When his bid to be an Olympic sprinter for the Netherlands in 2012 was derailed, former British bobsledder and Dutch coach Nicola Minichiello convinced Frimpong to learn bobsled.
“It’s typical that a lot of sprinters get recruited for bobsled,” Frimpong said. “I didn’t know if it was something for me but I knew the ‘Cool Runnings’ story and that triggered me to give it a shot.”
Two years later, he found himself again close to the Olympics but as an alternate, he didn’t end up making it to Sochi in 2014.
That was the point he thought his dreams were over, but another call from Minichiello and the support of his wife changed his future.
“I said in 2018 he was making it to the Olympics and then we are done,” Shields-Frimpong said. “But I was like OK, you’re going. You are doing this. It’s exciting that he is.”
As he got into the sport, he also realized he felt a strong desire to give back to the country of his heritage.
“At the age of 31, I asked myself what I had done for Ghana,” Frimpong said. “I had done nothing. I decided wanted to leave a legacy behind that would outlive me.”
He reached out and started working with Ghana, including setting up the Ghana Bobsled and Skeleton Federation for athletes in his home country who also want to chase their dreams.
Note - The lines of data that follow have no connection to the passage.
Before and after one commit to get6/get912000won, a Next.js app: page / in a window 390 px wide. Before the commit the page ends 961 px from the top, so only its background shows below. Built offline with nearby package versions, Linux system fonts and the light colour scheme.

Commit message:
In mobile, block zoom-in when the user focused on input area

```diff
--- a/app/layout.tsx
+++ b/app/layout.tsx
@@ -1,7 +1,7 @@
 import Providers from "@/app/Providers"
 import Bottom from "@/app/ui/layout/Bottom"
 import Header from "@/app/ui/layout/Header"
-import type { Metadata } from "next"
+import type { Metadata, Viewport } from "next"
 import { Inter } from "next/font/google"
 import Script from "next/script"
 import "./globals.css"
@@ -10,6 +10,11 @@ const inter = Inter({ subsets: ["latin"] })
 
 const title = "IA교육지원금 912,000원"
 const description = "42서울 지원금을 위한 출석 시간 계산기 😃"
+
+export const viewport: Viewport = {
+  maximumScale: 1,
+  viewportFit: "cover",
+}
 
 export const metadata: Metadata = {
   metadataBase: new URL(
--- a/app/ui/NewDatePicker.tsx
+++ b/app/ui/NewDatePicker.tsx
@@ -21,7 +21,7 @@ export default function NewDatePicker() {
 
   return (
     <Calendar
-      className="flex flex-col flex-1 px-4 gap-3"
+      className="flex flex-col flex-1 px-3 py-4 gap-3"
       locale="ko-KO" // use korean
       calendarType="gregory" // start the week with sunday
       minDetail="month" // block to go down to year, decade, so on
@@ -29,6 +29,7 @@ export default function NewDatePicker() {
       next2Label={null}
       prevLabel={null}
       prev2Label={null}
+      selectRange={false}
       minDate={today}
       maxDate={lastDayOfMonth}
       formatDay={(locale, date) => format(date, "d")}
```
“I went back last year after being gone 23 years,” Frimpong said. “I had been so far away but this was a great way to connect back to my culture and heritage, to the people where I am from.”
Now, with the help of sponsors like DoTERRA, Murdock Hyundai Murray and Cocoa of Ghana, he is the first West African to compete in skeleton. Shields-Frimpong said it’s a sport that makes her nervous when she watches her husband compete.
“At first, it was really scary,” she said. “He’s going 80 miles per hour and could hit his head. At first, I couldn’t watch. He was all over the place and I was like, don’t show me. But it is not as bad now, even though it’s a little scary knowing he is going that speed. When I’m on the freeway going 70 mph, I think he’s got just a helmet on going this fast. That’s scary for me. I don’t like watching him crash.”
Shields-Frimpong laughed when asked if she was going to let their adorable 9-month-old daughter Ashanti slide when she gets older.
“She’s going to be a computer geek,” Shields-Frimpong said. “I told him we are not letting her do sports — too many injuries. But he always says he is doing this is to show our daughter that if you have a dream, you can work hard and it can come true. Everything he does and saving all his articles, he is doing that for her.”
While the family plans to make the most out of their time at the Olympics, Frimpong said he has his sights set on learning from the experience and making a lot of improvement before the 2022 Olympics.
“I made a long-term goal to medal in 2022,” he said. “I just keep getting better and better but it’s not good enough to be among the best of the world yet. The first experience is great but I want to be an athlete and perform. My wife said it’s not going to be perfect but to take that experience and build on it.I’ve only been doing it for a year-and-a-half and I’m going to be going against people who have been doing it for 15 years. It is a sport where it is about how many runs you have had.”
Shields-Frimpong said her favorite part of seeing her husband competing in skeleton has been seeing how much he enjoys it.
“Just watching him at worlds and seeing him doing his dance, it gives you goosebumps,” she said. “It’s a huge sacrifice for us because he’s gone six months out of the year but he was having fun and loving what he was doing. It’s exciting for him to finally reach the dream he has been dreaming of for so long.”